If you want a low cost solution, look at LM35.
If you want a high accuracy digital temperature sensor such as TMP117 you will have to pay for it.
LM35 isn't such a low-cost solution as it needs a negative supply to read temperatures below 0°C.
With TMP117, you have to deal with the I2C bus, which really isn't happy with long cables (and you need 4 wires)

#### lucasromeiro

Joined Dec 17, 2022
17
LM35 isn't such a low-cost solution as it needs a negative supply to read temperatures below 0°C.
With TMP117, you have to deal with the I2C bus, which really isn't happy with long cables (and you need 4 wires)
Hello guys.

LM35 is really not a good solution for me.

I've evaluated some cost/benefit scenarios here and an accuracy of 0.5 degrees C is still acceptable for me.
0.5 would be my acceptable limit. The ideal would be less than that, if possible.

I found the SHTC3 Chip which costs 0.9$in china. It looks interesting and has an accuracy of 0.2 degreesC. As for the number of threads, I can use 4 threads without a problem, if necessary. I can use i2c without problem. In most cases I will use the sensor soldered to the circuit board, without wires. But eventually I will need wires to read something external. Thread Starter #### lucasromeiro Joined Dec 17, 2022 17 You cannot have it both ways, low cost and ±0.1°C interchangeability. You don't need ±0.1°C accuracy across the entire range of -40°C to +30°C. You can focus on your typical application range of perhaps -20°C to +10°C and even ±0.5°C. If you want a low cost solution, look at LM35. If you want a high accuracy digital temperature sensor such as TMP117 you will have to pay for it. ±0.5°C are my limit, but goot yet. but the resolution, i need 0.1 °C. #### Ian0 Joined Aug 7, 2020 10,277 Hello guys. LM35 is really not a good solution for me. I've evaluated some cost/benefit scenarios here and an accuracy of 0.5 degrees C is still acceptable for me. 0.5 would be my acceptable limit. The ideal would be less than that, if possible. I found the SHTC3 Chip which costs 0.9$ in china.
It looks interesting and has an accuracy of 0.2 degreesC.

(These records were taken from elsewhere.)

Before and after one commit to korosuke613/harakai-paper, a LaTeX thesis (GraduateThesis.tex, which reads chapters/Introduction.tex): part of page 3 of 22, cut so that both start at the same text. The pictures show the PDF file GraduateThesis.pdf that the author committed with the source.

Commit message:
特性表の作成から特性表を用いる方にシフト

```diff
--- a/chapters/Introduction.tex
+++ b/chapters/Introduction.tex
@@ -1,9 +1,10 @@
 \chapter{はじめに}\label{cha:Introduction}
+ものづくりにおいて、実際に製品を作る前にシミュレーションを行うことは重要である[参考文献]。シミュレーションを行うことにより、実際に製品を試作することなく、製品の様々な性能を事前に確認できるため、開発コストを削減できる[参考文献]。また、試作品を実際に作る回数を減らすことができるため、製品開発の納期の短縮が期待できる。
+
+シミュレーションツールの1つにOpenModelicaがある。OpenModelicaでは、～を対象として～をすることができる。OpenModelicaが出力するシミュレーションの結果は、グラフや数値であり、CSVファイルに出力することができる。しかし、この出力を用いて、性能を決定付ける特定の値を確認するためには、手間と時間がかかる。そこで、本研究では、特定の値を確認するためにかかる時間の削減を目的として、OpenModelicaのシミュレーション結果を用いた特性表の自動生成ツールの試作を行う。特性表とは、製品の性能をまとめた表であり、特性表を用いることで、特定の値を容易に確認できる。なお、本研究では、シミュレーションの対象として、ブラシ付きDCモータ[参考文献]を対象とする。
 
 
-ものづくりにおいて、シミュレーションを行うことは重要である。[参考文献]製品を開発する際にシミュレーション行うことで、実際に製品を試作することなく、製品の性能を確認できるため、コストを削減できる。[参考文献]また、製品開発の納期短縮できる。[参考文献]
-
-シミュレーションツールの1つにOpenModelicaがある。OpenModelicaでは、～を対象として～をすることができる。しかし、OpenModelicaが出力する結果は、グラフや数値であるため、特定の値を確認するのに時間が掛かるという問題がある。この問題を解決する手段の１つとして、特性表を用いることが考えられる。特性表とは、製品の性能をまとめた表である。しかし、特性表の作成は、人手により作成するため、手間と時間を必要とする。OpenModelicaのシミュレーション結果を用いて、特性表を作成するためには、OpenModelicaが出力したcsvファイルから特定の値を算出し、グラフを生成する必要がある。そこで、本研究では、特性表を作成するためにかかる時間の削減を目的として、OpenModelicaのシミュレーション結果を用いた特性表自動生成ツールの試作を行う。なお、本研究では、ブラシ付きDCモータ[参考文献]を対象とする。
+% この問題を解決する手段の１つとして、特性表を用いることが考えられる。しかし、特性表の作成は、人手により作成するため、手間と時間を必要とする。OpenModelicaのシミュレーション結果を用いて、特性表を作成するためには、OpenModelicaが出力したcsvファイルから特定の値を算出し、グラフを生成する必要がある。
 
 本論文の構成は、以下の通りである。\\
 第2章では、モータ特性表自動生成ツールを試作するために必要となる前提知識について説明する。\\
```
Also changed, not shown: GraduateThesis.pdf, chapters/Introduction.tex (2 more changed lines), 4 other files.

As for the number of threads, I can use 4 threads without a problem, if necessary. I can use i2c without problem.

In most cases I will use the sensor soldered to the circuit board, without wires. But eventually I will need wires to read something external.
Are the rest of your components rated down to -40°C ?